However, Knebel’s return could be the biggest upgrade for the Brewers’ bullpen. The 28-year-old was on par with Hader in terms of bullpen dominance in 2017, when he posted a 1.76 ERA in 76 2/3 innings with just under 15 strikeouts per nine innings. Tommy John surgery wiped out Knebel's 2019 season, but pairing a healthy him with Hader would create a dominant one-two punch at the back of games. Some combination of Phelps, Claudio, Brent Suter, whichever of Peralta or Burnes isn’t starting games and perhaps the flamethrowing Ray Black could create a quality all-around unit.
Speaking of Peralta, his own extension is certainly worth highlighting. The young righty’s five-year, $15.5 million deal carries minimal downside for the club and comes with enormous potential for surplus value, particularly when considering a pair of club options that would total an eminently reasonable $14 million. It’s the sort of deal that makes agents cringe — Peralta himself even acknowledged that his own representatives advised against the deal — but it’s also hard to see how a 23-year-old who is still more potential than production would find it impossible to say no to that type of life-changing payday. Whether he’s in the ’pen or rotation, Peralta should be able to easily justify the investment with even moderate productivity. For a typically low- to medium-payroll club that just went beyond its traditional comfort zone to extend the face of the franchise, the potential cost efficiency such a contract creates is vital.
2020 Season Outlook
Questions about the Brewers’ pitching staff abound, but that’s nothing new for Stearns, manager Craig Counsell and the rest of the organization’s top decision-makers. Woodruff has demonstrated top-of-the-rotation potential, and Anderson has generally been a quality rotation stabilizer when healthy (which, admittedly, has been sporadic). There’s reason to dream on any of Houser, Lindblom, Peralta, Burnes or Lauer as a quality mid-rotation piece.
It’s similarly difficult to forecast how things will play out on offense. Milwaukee was a middle-of-the-road club in terms of total runs scored and wRC+ in 2019, and it is losing both Grandal and Moustakas. At the same time, the Brewers will subtract an unthinkably poor chunk of at-bats from Shaw, whose abrupt downturn at the plate caught everyone by surprise. Narvaez provides a pretty nice bat, and Garcia adds some production and upside to the mix. Smoak has plenty of power and a steady glove. It’s easy to see the infield as a strong group if things break right, but there’s readily apparent risk in relying on a group of options that has demonstrated such high levels of volatility in recent seasons.

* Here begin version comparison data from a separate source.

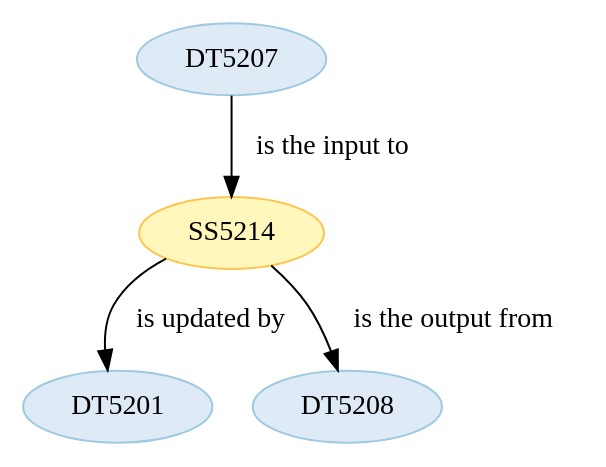
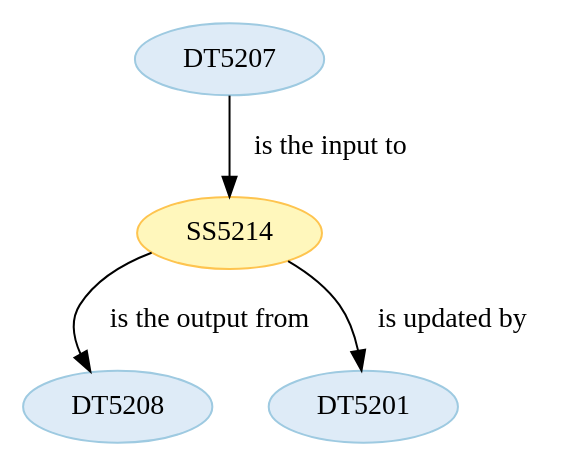
Before and after one commit to Marco-Salvi/cwl-test: the diagram in wf5201/ST520114.dot, drawn with Graphviz. The commit also changed other lines of this file and 19 other files, not shown here.

```diff
--- a/wf5201/ST520114.dot
+++ b/wf5201/ST520114.dot
@@ -1,18 +1,18 @@
 strict digraph {
 
-
-	"DT5201" [ color="2", colorscheme="blues3", fillcolor="1", style="filled",  weight=0 ];
-
-	"DT5207" [ color="2", colorscheme="blues3", fillcolor="1", style="filled",  weight=0 ];
-
-	"DT5207" -> "SS5214" [ label="is the input to", labeltooltip="DT5207 - is the input to - SS5214",  weight=0 ];
 
 	"DT5208" [ color="2", colorscheme="blues3", fillcolor="1", style="filled",  weight=0 ];
 
 	"SS5214" [ color="2", colorscheme="ylorbr3", fillcolor="1", style="filled",  weight=0 ];
 
 	"SS5214" -> "DT5201" [ label="is updated by", labeltooltip="DT5201 - is updated by - SS5214",  weight=0 ];
 
 	"SS5214" -> "DT5208" [ label="is the output from", labeltooltip="DT5208 - is the output from - SS5214",  weight=0 ];
 
+	"DT5201" [ color="2", colorscheme="blues3", fillcolor="1", style="filled",  weight=0 ];
+
+	"DT5207" [ color="2", colorscheme="blues3", fillcolor="1", style="filled",  weight=0 ];
+
+	"DT5207" -> "SS5214" [ label="is the input to", labeltooltip="DT5207 - is the input to - SS5214",  weight=0 ];
+
 }
```
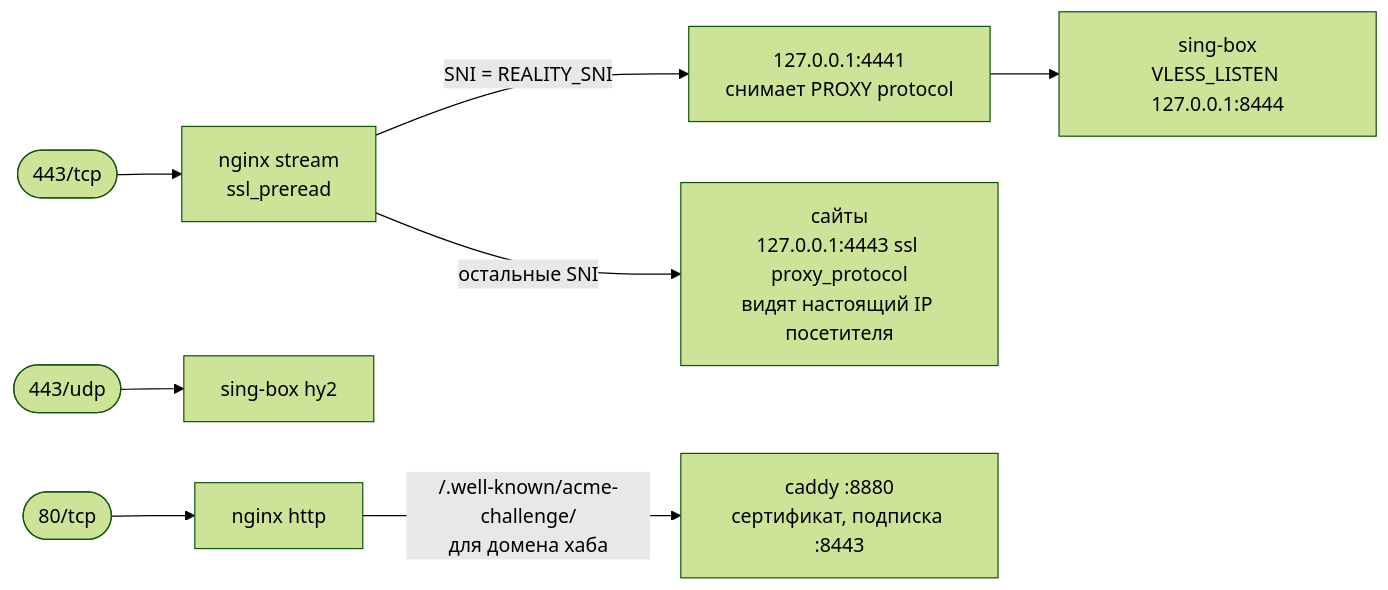
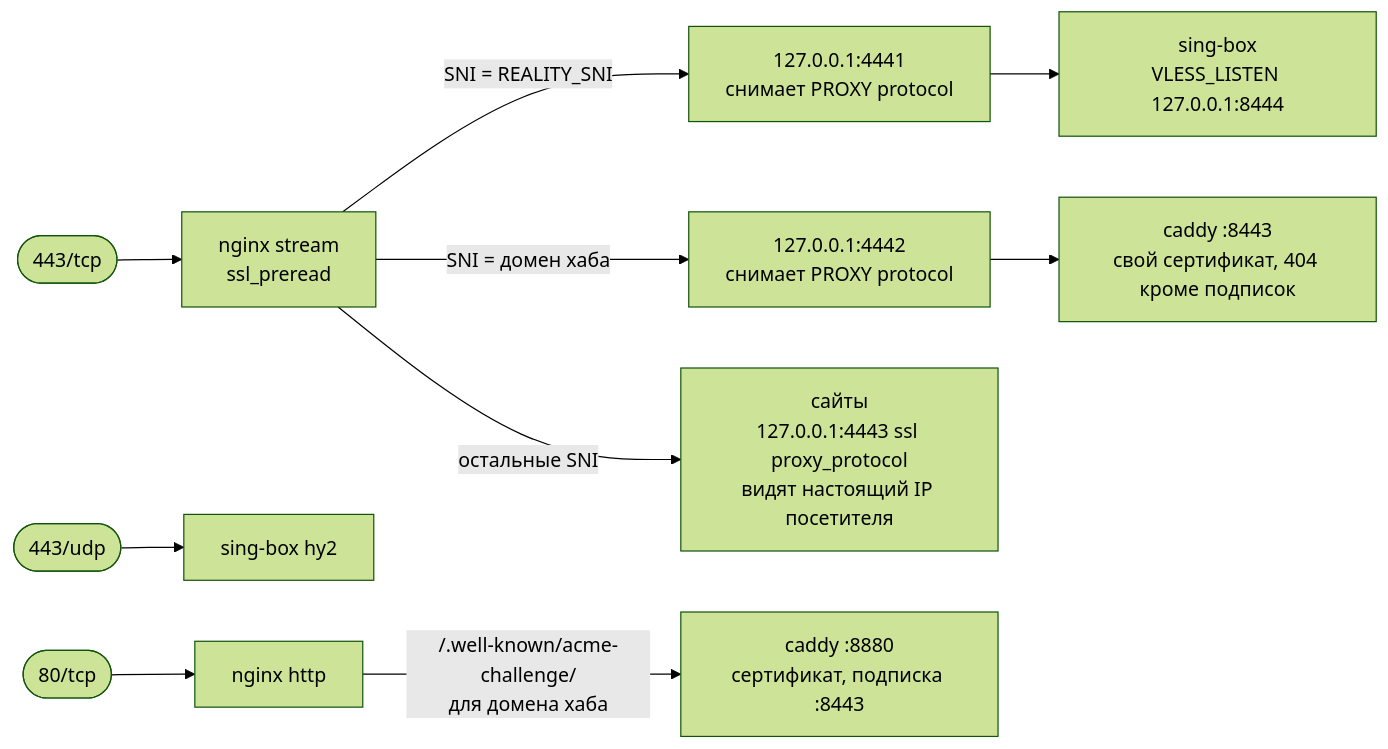
One commit to Dx-by-Dy/custom-vpn changed the fourth of 7 diagrams in ARCHITECTURE.md. Above: the diagram before and after it, drawn with Mermaid (forest theme). The commit also changed other lines of this file and 4 other files, not shown here.

Commit message:
Docs up to date: TODO only what's left, ARCHITECTURE describes what works (exit choice, status and control check, SNI of the hub's domain, several control domains), no infrastructure details in the public docs

````diff
--- a/ARCHITECTURE.md
+++ b/ARCHITECTURE.md
@@ -141,9 +143,11 @@
 ```mermaid
 flowchart LR
   in(["443/tcp"]) --> ng["nginx stream<br/>ssl_preread"]
   ng -- "SNI = REALITY_SNI" --> strip["127.0.0.1:4441<br/>снимает PROXY protocol"]
   strip --> sb["sing-box<br/>VLESS_LISTEN 127.0.0.1:8444"]
+  ng -- "SNI = домен хаба" --> strip2["127.0.0.1:4442<br/>снимает PROXY protocol"]
+  strip2 --> caddy443["caddy :8443<br/>свой сертификат, 404 кроме подписок"]
   ng -- "остальные SNI" --> site["сайты<br/>127.0.0.1:4443 ssl proxy_protocol<br/>видят настоящий IP посетителя"]
   udp(["443/udp"]) --> hy["sing-box hy2"]
   p80(["80/tcp"]) --> ng80["nginx http"] -- "/.well-known/acme-challenge/<br/>для домена хаба" --> caddy["caddy :8880<br/>сертификат, подписка :8443"]
 ```
````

The Brewers arguably have a wider range of plausible outcomes for their 2020 season than any club in the National League. That’s to be expected for a team whose offseason consisted on short-term, relatively low average annual value bets on what amounts to nearly half its roster. It’s a bulk approach to offseason acquisition the likes of which we haven’t seen in recent years, but perhaps it's one that was necessary for a team with minimal upper-level depth in the minors after depleting the farm via trades in recent years.